Can you arrest a person without a warrant?

Section 2, Article III[1] of the Constitution mandates that a search and seizure must be carried out through or on the strength of a judicial warrant predicated upon the existence of probable cause; in the absence of such warrant, such search and seizure becomes, as a general rule, "unreasonable" within the meaning of said constitutional provision. To protect people from unreasonable searches and seizures, Section 3 (2), Article III[2] of the Constitution provides an exclusionary rule which instructs that evidence obtained and confiscated on the occasion of such unreasonable searches and seizures are deemed tainted and should be excluded for being the proverbial fruit of a poisonous tree. In other words, evidence obtained from unreasonable searches and seizures shall be inadmissible in evidence for any purpose in any proceeding.[3]The exclusionary rule is not, however, an absolute and rigid proscription. One of the recognized exceptions established by jurisprudence is a search incident to a lawful arrest.[4] In this instance, the law requires that there first be a lawful arrest before a search can be made the process cannot be reversed.[5] Section 5, Rule 113 of the Revised Rules on Criminal Procedure lays down the rules on lawful warrantless arrests, as follows:
SEC. 5. Arrest without warrant; when lawful. - A peace officer or a private person may, without a warrant, arrest a person:

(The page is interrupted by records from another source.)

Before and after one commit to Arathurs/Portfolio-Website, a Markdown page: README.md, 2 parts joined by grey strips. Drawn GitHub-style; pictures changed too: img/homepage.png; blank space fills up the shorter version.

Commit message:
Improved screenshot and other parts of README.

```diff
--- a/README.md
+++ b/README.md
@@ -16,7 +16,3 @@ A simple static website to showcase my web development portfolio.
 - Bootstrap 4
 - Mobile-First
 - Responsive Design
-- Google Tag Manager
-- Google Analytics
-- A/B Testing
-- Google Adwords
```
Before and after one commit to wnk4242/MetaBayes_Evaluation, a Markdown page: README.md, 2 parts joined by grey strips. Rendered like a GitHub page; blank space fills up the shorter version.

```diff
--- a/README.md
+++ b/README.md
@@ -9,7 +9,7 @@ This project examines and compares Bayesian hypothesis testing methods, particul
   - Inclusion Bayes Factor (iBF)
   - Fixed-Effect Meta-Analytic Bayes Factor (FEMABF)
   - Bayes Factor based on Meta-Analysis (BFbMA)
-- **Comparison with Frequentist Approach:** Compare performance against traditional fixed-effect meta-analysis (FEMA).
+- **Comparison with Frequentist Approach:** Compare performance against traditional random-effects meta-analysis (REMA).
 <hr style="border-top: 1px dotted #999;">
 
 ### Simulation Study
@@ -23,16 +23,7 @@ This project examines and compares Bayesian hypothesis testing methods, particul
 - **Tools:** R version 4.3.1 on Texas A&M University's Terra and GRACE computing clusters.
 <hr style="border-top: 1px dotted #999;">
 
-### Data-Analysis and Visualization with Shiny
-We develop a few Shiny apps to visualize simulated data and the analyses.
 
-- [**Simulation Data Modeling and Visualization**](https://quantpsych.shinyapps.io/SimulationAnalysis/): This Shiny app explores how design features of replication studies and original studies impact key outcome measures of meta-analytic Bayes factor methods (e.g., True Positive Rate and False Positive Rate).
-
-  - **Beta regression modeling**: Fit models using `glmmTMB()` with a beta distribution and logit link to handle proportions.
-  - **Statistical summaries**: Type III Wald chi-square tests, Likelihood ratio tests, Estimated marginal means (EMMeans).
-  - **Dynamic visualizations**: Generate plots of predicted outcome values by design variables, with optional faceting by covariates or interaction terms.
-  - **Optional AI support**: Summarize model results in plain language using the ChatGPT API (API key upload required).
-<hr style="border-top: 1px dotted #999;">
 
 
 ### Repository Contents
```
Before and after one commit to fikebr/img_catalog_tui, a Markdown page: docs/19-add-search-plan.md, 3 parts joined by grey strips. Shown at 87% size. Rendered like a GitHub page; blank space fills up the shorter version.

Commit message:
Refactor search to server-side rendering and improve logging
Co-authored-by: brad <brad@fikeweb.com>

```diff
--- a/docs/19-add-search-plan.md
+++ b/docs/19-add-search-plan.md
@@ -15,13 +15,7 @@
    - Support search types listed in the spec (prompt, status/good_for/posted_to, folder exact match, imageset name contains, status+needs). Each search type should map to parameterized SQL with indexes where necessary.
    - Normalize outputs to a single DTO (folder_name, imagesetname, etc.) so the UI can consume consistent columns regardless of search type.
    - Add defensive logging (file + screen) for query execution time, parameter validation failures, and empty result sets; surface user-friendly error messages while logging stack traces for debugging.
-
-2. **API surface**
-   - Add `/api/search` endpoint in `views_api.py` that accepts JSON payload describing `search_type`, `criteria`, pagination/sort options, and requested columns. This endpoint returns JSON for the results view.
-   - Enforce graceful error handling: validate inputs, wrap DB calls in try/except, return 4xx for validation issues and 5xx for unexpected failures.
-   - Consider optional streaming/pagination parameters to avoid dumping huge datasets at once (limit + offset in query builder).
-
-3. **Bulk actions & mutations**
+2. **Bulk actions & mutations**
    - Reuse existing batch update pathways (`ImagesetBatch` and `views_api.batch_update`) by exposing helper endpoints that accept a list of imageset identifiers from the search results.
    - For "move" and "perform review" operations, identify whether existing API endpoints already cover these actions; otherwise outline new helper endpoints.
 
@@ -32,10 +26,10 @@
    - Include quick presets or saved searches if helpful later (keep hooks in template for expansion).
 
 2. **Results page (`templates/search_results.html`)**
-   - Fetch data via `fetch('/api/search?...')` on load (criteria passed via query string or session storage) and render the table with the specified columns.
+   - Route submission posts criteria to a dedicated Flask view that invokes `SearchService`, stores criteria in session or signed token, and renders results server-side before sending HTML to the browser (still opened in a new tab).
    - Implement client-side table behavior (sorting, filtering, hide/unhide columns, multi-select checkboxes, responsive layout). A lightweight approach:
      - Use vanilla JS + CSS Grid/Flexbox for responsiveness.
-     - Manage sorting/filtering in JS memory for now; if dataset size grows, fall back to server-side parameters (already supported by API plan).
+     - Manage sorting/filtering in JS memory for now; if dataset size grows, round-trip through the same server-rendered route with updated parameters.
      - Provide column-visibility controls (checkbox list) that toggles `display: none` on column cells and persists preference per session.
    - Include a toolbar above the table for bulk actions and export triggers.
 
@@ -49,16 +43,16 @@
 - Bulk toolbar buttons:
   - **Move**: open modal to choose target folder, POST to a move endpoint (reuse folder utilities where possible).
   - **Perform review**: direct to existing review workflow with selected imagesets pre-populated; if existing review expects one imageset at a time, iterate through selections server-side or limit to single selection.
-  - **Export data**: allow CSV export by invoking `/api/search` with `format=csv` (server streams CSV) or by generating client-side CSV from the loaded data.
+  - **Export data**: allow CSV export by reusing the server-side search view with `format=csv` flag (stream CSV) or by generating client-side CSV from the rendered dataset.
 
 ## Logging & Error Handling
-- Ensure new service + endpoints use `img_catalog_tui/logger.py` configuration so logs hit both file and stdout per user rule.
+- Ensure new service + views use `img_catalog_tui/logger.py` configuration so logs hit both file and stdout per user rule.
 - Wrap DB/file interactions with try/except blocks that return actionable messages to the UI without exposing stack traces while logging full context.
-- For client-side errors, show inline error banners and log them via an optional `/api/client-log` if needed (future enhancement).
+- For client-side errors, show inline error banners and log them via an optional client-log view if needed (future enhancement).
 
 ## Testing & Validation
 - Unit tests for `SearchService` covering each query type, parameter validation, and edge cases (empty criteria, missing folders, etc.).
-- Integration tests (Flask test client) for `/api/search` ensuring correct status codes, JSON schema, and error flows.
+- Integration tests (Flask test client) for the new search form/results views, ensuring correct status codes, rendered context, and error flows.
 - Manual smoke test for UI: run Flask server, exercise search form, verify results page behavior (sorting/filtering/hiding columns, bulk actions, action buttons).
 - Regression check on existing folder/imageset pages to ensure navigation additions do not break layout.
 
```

(a) When, in his presence, the person to be arrested has committed, is actually committing, or is attempting to commit an offense;

(b) When an offense has just been committed and he has probable cause to believe based on personal knowledge of facts or circumstances that the person to be arrested has committed it; and

(c) When the person to be arrested is a prisoner who has escaped from a penal establishment or place where he is serving final judgment or is temporarily confined while his case is pending, or has escaped while being transferred from one confinement to another.

In cases falling under paragraphs (a) and (b) above, the person arrested without a warrant shall be forthwith delivered to the nearest police station or jail and shall be proceeded against in accordance with Section 7 of Rule 112.

The aforementioned provision provides three (3) instances when a warrantless arrest may be lawfully effected: (a) arrest of a suspect in flagrante delicto; (b) arrest of a suspect where, based on personal knowledge of the arresting officer, there is probable cause that said suspect was the perpetrator of a crime which had just been committed; (c) arrest of a prisoner who has escaped from custody serving final judgment or temporarily confined during the pendency of his case or has escaped while being transferred from one confinement to another.[6]

For a warrantless arrest under Section 5 (a) to operate, two (2) elements must concur, namely: (a) the person to be arrested must execute an overt act indicating that he has just committed, is actually committing, or is attempting to commit a crime; and (b) such overt act is done in the presence or within the view of the arresting officer.[7] On the other hand, Section 5 (b) requires for its application that at the time of the arrest, an offense had in fact just been committed and the arresting officer had personal knowledge of facts indicating that the accused had committed it.[8]

[1] Section 2, Article III of the Constitution states:

Section 2. The right of the people to be secure in their persons, houses, papers, and effects against unreasonable searches and seizures of whatever nature and for any purpose shall be inviolable, and no search warrant or warrant of arrest shall issue except upon probable cause to be determined personally by the judge after examination under oath or affirmation of the complainant and the witnesses he may produce, and particularly describing the place to be searched and the persons or things to be seized.

[2] Section 3 (2), Article III of the Constitution states:
Section 3. x x x x

(2) Any evidence obtained in violation of this or the preceding section shall be inadmissible for any purpose in any proceeding.

[3] See Ambre v. People, 692 Phil. 681, 693 (2012).

[4] Id., citing People v. Delos Reyes, 672 Phil. 77, 108-109 (2011).

[5] Malacat v. CA, 347 Phil. 462, 480 (1997); citations omitted.

[6] See id. at 479.

[7] People v. Villareal, G.R. No. 201363, March 18, 2013, 693 SCRA 549, 556, citing Valdez v. People, 563 Phil. 934, 947 (2007).

[8] Id. at 556, citing People v. Cuizon, 326 Phil. 345 (1996).